==== Material for this task ====

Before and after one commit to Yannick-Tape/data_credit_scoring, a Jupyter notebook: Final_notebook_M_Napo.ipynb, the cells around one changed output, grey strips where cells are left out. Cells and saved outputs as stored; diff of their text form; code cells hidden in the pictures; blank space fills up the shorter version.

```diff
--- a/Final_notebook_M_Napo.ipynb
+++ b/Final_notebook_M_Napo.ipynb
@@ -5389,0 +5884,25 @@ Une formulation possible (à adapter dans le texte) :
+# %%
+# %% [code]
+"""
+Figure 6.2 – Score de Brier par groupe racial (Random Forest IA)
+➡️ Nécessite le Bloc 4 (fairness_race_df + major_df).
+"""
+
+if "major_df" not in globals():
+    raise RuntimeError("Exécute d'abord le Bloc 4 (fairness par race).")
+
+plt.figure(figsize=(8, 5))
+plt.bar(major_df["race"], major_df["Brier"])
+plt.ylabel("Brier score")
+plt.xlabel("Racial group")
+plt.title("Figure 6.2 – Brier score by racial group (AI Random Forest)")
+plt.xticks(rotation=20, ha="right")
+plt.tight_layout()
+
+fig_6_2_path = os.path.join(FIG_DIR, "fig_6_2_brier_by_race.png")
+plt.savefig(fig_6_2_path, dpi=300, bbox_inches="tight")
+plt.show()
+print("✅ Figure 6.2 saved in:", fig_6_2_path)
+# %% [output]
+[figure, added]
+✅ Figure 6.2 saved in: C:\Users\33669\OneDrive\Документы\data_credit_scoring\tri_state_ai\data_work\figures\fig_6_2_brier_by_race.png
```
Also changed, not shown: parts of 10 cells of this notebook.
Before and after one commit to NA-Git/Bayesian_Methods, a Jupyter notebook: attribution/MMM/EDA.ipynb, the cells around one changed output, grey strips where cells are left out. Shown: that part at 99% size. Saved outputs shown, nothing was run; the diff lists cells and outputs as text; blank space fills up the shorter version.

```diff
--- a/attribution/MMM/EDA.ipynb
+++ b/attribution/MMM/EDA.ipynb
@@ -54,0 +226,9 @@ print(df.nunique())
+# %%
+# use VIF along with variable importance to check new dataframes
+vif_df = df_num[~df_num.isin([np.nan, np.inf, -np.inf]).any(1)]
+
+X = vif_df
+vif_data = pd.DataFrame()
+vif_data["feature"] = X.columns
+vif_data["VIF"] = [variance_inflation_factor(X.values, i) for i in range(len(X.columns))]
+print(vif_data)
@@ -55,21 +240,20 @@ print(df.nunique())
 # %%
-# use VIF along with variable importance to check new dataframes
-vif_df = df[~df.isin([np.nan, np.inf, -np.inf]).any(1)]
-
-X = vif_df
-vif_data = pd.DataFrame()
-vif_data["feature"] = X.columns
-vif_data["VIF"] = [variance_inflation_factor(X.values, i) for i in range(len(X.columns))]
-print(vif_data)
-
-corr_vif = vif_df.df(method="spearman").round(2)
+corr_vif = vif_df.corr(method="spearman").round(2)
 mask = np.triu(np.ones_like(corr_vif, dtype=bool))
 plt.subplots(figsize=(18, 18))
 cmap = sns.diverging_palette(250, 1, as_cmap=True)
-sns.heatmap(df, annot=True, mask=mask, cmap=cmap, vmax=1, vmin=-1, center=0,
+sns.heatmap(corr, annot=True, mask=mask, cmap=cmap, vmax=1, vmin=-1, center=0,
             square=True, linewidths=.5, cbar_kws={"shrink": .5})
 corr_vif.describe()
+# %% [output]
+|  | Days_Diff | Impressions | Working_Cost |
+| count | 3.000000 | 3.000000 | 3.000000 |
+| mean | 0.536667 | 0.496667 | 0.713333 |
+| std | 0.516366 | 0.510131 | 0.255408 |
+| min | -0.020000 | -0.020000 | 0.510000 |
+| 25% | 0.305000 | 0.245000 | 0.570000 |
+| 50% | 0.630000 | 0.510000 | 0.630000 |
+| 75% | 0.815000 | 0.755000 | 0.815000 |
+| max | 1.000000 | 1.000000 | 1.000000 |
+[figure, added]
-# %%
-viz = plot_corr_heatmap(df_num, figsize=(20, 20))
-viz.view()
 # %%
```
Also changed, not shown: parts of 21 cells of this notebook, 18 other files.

====

Copy out all lines from the records where the word "ipynb" appears.

» Written solution:
Before and after one commit to Yannick-Tape/data_credit_scoring, a Jupyter notebook: Final_notebook_M_Napo.ipynb, the cells around one changed output, grey strips where cells are left out. Cells and saved outputs as stored; diff of their text form; code cells hidden in the pictures; blank space fills up the shorter version.
--- a/Final_notebook_M_Napo.ipynb
+++ b/Final_notebook_M_Napo.ipynb
Before and after one commit to NA-Git/Bayesian_Methods, a Jupyter notebook: attribution/MMM/EDA.ipynb, the cells around one changed output, grey strips where cells are left out. Shown: that part at 99% size. Saved outputs shown, nothing was run; the diff lists cells and outputs as text; blank space fills up the shorter version.
--- a/attribution/MMM/EDA.ipynb
+++ b/attribution/MMM/EDA.ipynb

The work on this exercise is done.